» **Records**:

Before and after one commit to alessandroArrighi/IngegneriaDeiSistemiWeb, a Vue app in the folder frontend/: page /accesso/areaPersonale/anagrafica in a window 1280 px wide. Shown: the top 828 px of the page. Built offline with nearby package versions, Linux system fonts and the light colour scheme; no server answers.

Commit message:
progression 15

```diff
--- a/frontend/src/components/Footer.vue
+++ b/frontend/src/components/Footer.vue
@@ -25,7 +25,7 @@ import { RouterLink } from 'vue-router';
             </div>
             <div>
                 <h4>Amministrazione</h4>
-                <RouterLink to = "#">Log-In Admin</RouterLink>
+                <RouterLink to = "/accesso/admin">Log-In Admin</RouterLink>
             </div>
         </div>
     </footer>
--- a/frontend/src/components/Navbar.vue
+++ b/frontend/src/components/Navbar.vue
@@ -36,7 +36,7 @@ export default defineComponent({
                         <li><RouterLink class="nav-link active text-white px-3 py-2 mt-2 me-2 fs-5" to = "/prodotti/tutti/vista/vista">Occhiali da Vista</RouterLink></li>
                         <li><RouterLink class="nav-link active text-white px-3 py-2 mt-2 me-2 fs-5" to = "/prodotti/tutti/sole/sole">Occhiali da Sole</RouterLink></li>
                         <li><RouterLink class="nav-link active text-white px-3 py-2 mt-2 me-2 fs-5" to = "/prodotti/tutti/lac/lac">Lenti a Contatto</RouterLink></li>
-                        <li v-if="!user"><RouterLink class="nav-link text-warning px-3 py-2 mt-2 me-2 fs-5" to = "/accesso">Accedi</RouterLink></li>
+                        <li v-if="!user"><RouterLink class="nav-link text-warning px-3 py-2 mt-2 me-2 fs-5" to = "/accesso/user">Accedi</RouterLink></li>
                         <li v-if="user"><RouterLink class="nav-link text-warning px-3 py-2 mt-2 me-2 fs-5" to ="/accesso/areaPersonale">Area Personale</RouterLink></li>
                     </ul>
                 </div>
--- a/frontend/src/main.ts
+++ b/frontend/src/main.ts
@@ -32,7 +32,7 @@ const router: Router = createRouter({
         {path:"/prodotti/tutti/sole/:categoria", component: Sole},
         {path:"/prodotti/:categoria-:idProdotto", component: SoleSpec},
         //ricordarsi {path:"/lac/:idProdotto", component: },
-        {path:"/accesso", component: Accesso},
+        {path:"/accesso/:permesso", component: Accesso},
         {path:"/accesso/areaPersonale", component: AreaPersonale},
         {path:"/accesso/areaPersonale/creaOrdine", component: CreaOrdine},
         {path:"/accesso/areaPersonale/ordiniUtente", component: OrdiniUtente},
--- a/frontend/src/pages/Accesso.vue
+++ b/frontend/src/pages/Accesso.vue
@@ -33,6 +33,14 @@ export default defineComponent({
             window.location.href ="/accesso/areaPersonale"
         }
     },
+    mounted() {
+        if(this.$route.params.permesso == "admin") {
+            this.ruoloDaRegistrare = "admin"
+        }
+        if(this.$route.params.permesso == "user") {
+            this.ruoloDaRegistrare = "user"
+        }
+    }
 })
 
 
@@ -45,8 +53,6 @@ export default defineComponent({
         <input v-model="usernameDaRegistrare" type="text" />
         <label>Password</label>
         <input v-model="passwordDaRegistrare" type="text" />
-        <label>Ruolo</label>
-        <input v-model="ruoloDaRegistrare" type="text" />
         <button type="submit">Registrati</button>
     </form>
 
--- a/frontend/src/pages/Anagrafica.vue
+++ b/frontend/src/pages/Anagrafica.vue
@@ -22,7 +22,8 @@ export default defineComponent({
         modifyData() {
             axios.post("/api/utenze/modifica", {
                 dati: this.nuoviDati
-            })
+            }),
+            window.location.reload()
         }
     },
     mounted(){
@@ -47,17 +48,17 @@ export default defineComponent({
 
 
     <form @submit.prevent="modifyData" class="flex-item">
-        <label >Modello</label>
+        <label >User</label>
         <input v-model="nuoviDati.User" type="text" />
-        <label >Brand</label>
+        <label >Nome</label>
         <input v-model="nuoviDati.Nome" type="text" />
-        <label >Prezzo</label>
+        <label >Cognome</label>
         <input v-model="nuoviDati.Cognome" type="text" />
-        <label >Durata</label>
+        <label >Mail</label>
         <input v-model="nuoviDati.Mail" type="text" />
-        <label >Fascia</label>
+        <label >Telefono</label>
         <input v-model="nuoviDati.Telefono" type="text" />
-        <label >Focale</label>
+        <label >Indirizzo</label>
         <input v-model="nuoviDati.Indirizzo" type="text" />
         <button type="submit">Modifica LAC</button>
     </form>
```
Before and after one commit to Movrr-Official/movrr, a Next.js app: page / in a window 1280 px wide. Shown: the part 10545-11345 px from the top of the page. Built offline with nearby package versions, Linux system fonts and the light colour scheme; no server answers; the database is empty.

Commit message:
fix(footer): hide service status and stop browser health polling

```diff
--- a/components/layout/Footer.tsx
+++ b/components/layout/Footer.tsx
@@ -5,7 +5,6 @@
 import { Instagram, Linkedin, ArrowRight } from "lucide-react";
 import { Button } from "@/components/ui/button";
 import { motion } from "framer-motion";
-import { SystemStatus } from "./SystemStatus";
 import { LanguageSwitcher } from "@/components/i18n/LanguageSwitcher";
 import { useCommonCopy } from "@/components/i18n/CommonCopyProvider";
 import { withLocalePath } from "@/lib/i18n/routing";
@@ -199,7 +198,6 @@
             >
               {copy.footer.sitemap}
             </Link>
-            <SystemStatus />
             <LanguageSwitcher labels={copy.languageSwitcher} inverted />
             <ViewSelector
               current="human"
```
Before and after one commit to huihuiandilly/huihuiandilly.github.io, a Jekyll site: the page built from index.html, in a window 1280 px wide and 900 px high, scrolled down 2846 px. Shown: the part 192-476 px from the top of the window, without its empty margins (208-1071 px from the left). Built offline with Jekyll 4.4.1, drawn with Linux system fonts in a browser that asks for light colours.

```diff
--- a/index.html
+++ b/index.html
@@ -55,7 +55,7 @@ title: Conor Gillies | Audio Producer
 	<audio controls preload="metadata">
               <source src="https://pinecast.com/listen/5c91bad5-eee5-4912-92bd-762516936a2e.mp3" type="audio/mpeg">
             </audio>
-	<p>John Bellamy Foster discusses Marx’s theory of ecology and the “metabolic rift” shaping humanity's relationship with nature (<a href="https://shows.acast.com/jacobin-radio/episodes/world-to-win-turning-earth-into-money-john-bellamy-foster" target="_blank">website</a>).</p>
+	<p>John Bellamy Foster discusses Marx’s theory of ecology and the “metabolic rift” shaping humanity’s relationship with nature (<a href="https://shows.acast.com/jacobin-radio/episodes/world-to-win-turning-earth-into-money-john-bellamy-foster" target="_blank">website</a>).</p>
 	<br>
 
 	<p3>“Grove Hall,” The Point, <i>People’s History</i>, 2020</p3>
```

» **What you will do**:
Please give the number of lines above that hold the word "permesso", and only that number.

» **Reply**:
3